Walking straight down Ann Road led us to Queen's Street Mall, which is apparently the hot spot for shopping in Brisbane. It resembles the K street mall in Sacramento with heftier price tags and more tourist trappings, but it was nice weather so we were happy to peer into the windows of stores meant to attract juniors in high school with a penchant for spandex - little did they know that camo skirt and crop top had my name written all over it! Unfortunately, being at the start of this expensive sojourn, no shopping was taking place, so we quickly moved down to the water, crossing over Victoria Bridge toward South Bank. We had seen South Bank via car the day before - but once the rain subsided it became apparent that Brisbane is not a ghost town of puddles and broken tree branches, people actually do live here.
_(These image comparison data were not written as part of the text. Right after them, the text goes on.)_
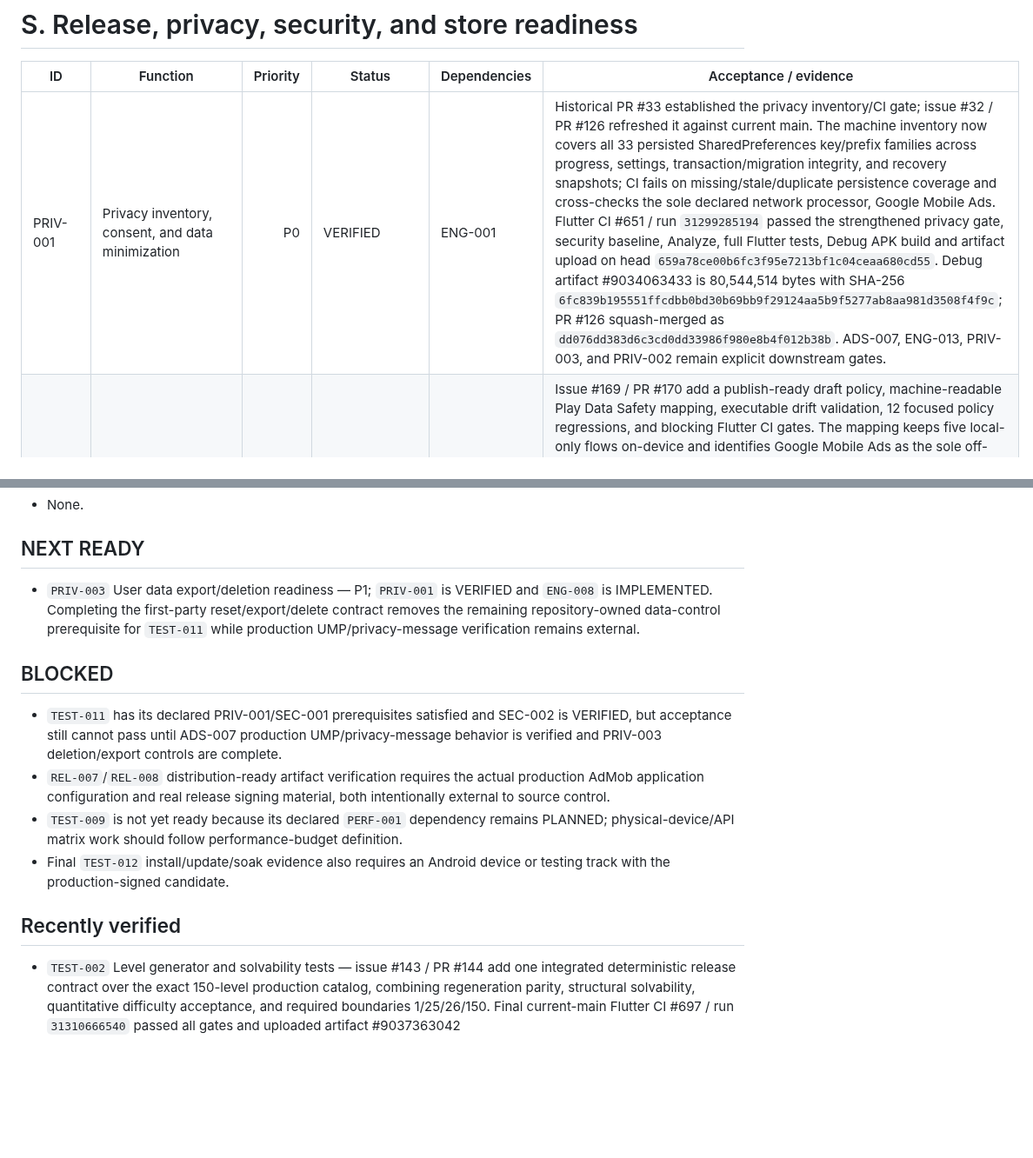
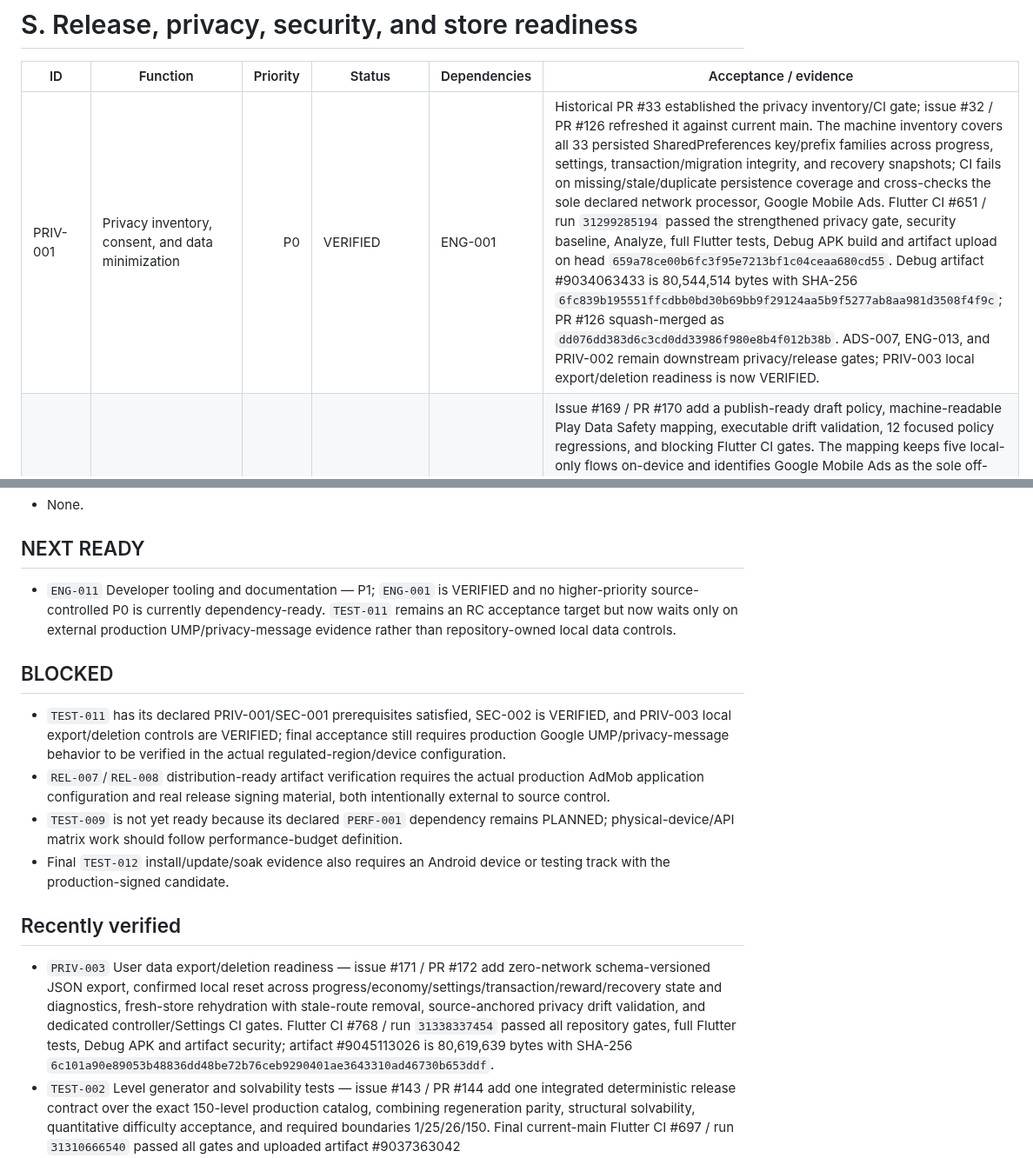
Before and after one commit to walidatiyaai2025-gif/CARGame, a Markdown page: docs/FEATURE_CATALOG.md, 2 parts joined by grey strips. Shown at 87% size. GitHub-like rendering; blank space fills up the shorter version.

Commit message:
PRIV-003: reconcile feature catalog

```diff
--- a/docs/FEATURE_CATALOG.md
+++ b/docs/FEATURE_CATALOG.md
@@ -308,5 +308,5 @@ Codex must not mark a feature complete merely because UI code exists.
 
 | ID | Function | Priority | Status | Dependencies | Acceptance / evidence |
 |---|---|---:|---|---|---|
-| PRIV-001 | Privacy inventory, consent, and data minimization | P0 | VERIFIED | ENG-001 | Historical PR #33 established the privacy inventory/CI gate; issue #32 / PR #126 refreshed it against current main. The machine inventory now covers all 33 persisted SharedPreferences key/prefix families across progress, settings, transaction/migration integrity, and recovery snapshots; CI fails on missing/stale/duplicate persistence coverage and cross-checks the sole declared network processor, Google Mobile Ads. Flutter CI #651 / run `31299285194` passed the strengthened privacy gate, security baseline, Analyze, full Flutter tests, Debug APK build and artifact upload on head `659a78ce00b6fc3f95e7213bf1c04ceaa680cd55`. Debug artifact #9034063433 is 80,544,514 bytes with SHA-256 `6fc839b195551ffcdbb0bd30b69bb9f29124aa5b9f5277ab8aa981d3508f4f9c`; PR #126 squash-merged as `dd076dd383d6c3cd0dd33986f980e8b4f012b38b`. ADS-007, ENG-013, PRIV-003, and PRIV-002 remain explicit downstream gates. |
+| PRIV-001 | Privacy inventory, consent, and data minimization | P0 | VERIFIED | ENG-001 | Historical PR #33 established the privacy inventory/CI gate; issue #32 / PR #126 refreshed it against current main. The machine inventory covers all 33 persisted SharedPreferences key/prefix families across progress, settings, transaction/migration integrity, and recovery snapshots; CI fails on missing/stale/duplicate persistence coverage and cross-checks the sole declared network processor, Google Mobile Ads. Flutter CI #651 / run `31299285194` passed the strengthened privacy gate, security baseline, Analyze, full Flutter tests, Debug APK build and artifact upload on head `659a78ce00b6fc3f95e7213bf1c04ceaa680cd55`. Debug artifact #9034063433 is 80,544,514 bytes with SHA-256 `6fc839b195551ffcdbb0bd30b69bb9f29124aa5b9f5277ab8aa981d3508f4f9c`; PR #126 squash-merged as `dd076dd383d6c3cd0dd33986f980e8b4f012b38b`. ADS-007, ENG-013, and PRIV-002 remain downstream privacy/release gates; PRIV-003 local export/deletion readiness is now VERIFIED. |
 | PRIV-002 | Privacy policy and Play Data safety mapping | P0 | IMPLEMENTED | PRIV-001, ADS-007 | Issue #169 / PR #170 add a publish-ready draft policy, machine-readable Play Data Safety mapping, executable drift validation, 12 focused policy regressions, and blocking Flutter CI gates. The mapping keeps five local-only flows on-device and identifies Google Mobile Ads as the sole off-device SDK flow with conservative disclosure of approximate location (IP-derived), app interactions, diagnostics, and device/other IDs. Flutter CI #746 / run `31335858470` passed privacy/security/dependency/CI gates, Analyze, the full Flutter suite, Debug APK build, artifact security scan and upload on implementation head `1da1ce6e57d9fc29b30a514360a847078820a7dc`; artifact #9044388801 is 80,608,681 bytes with SHA-256 `03e81188e97a1b9ab867d18c48894603f7586bd5d0963014516de35e8b8e868a`. A stable public HTTPS policy URL, publisher contact, target-audience/Families confirmation, production AdMob/UMP review, and submitted/reviewed Play Console Data Safety evidence remain external, so the feature is IMPLEMENTED rather than VERIFIED. |
@@ -335,17 +335,18 @@ Codex must not mark a feature complete merely because UI code exists.
 
 ## NEXT READY
 
-- `PRIV-003` User data export/deletion readiness — P1; `PRIV-001` is VERIFIED and `ENG-008` is IMPLEMENTED. Completing the first-party reset/export/delete contract removes the remaining repository-owned data-control prerequisite for `TEST-011` while production UMP/privacy-message verification remains external.
+- `ENG-011` Developer tooling and documentation — P1; `ENG-001` is VERIFIED and no higher-priority source-controlled P0 is currently dependency-ready. `TEST-011` remains an RC acceptance target but now waits only on external production UMP/privacy-message evidence rather than repository-owned local data controls.
 
 ## BLOCKED
 
-- `TEST-011` has its declared PRIV-001/SEC-001 prerequisites satisfied and SEC-002 is VERIFIED, but acceptance still cannot pass until ADS-007 production UMP/privacy-message behavior is verified and PRIV-003 deletion/export controls are complete.
+- `TEST-011` has its declared PRIV-001/SEC-001 prerequisites satisfied, SEC-002 is VERIFIED, and PRIV-003 local export/deletion controls are VERIFIED; final acceptance still requires production Google UMP/privacy-message behavior to be verified in the actual regulated-region/device configuration.
 - `REL-007`/`REL-008` distribution-ready artifact verification requires the actual production AdMob application configuration and real release signing material, both intentionally external to source control.
 - `TEST-009` is not yet ready because its declared `PERF-001` dependency remains PLANNED; physical-device/API matrix work should follow performance-budget definition.
 - Final `TEST-012` install/update/soak evidence also requires an Android device or testing track with the production-signed candidate.
 
 ## Recently verified
 
+- `PRIV-003` User data export/deletion readiness — issue #171 / PR #172 add zero-network schema-versioned JSON export, confirmed local reset across progress/economy/settings/transaction/reward/recovery state and diagnostics, fresh-store rehydration with stale-route removal, source-anchored privacy drift validation, and dedicated controller/Settings CI gates. Flutter CI #768 / run `31338337454` passed all repository gates, full Flutter tests, Debug APK and artifact security; artifact #9045113026 is 80,619,639 bytes with SHA-256 `6c101a90e89053b48836dd48be72b76ceb9290401ae3643310ad46730b653ddf`.
 - `TEST-002` Level generator and solvability tests — issue #143 / PR #144 add one integrated deterministic release contract over the exact 150-level production catalog, combining regeneration parity, structural solvability, quantitative difficulty acceptance, and required boundaries 1/25/26/150. Final current-main Flutter CI #697 / run `31310666540` passed all gates and uploaded artifact #9037363042 (`ef6c18142dc7b1925f131848217ba8db8386f534aaee24becaede3d3ed598a9b`); PR #144 squash-merged as `d9afbb06564a08ee571ed7c9e4784adf99a7c3fe`.
 - `LEVEL-002` Difficulty curve — issue #134 / PR #137 add typed quantitative bands and deterministic validation for all 150 generated levels, with an intentional Expert 1–3 spare-move envelope. Flutter CI #681 / run `31309097571` passed all gates and uploaded artifact #9036909677 (`e3d2acc260fdc39462b299f19295660dccae130a89b63a8cc52aeddf38647ee6`); PR #137 squash-merged as `938ed6ea100a987b2513e5f5221aab90a850c2d6`.
 - `LEVEL-003` Level solvability validator — issue #132 reconciles the existing validator and deterministic 150-level regression suite to VERIFIED. Current CI #659 passes all 240 tests, including world-boundary and invalid/degenerate-level rejection coverage; no duplicate production validator code was added.
```
Also changed, not shown: other parts of docs/FEATURE_CATALOG.md (+1 -1 lines).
Due to the weather the Queensland Museum Art Gallery closed, but the Science museum, featuring dinosaurs and fashion designers (strange, right?) was open, and free, so Jackie and I took a look around before heading to Boundary and Vulture, which had been described as an 'alternative' neighborhood. Turns out alternative simply means you can find patchouli perfume and gluten free menu options. More Aussie fashions lined the street, calling out my name, but I persevered and instead headed to the Roma Street Parkland, which had been suggested over the Botanic Gardens.

A sweet little park in the middle of the city, Roma Street Parkland is situated just above some judicial buildings and offers a Stairway of Knowledge that I felt needed to be mounted, as I can use all the help I can get these days. Strangely enough, the stairway consisted of only a handful of steps, so I am not sure if that means I did not ascertain the hearty amount of knowledge of which I am in need, or if each step is concentrated, like the frozen cans of orange juice you keep in the freezer. Regardless we wandered around the quiet park in the balmy afternoon, only to make our way back to hostel, with a quick stop to pick up the latest 1% sugar Mango Slurpee featured at any of the 100 million 7/11s located in this fine glorified town.

Back at the hostel Jackie made friends with some Dutch boys while I slipped into emo mode, deciding to go on a run in the rain to clear my head and tone my ass. Not sure either worked, but when I returned Jackie's posse had expanded to a group of adoring men, one of whom was an American from California who was not only attractive - but Caucasian. Crazy, I know. Luckily not too far into the conversation I announced I don't like white people (trust me, out of context it makes WAY less sense) to which Amsterdamer #1 replied - Go Obama! Oh, there are moments I am so proud to be an American. Especially the type that makes ridiculous declarations in mixed company.

Having shot something shortly before skipping town, my night consisted of editing film and watching the equivalent of the spinning ball of death on my computer screen, trying to will the images to upload more quickly with the spotty, yet overpriced WiFi offered in the hostel lobby. Unsuccessful, I made my way upstairs and quickly fell asleep, only to be awoken by Jackie coming home from a hostel outing and then again at 4am - man, this jet lag really is a bitch!

With limited funds, temperamental weather and closed roads, there really is no telling where we will head next!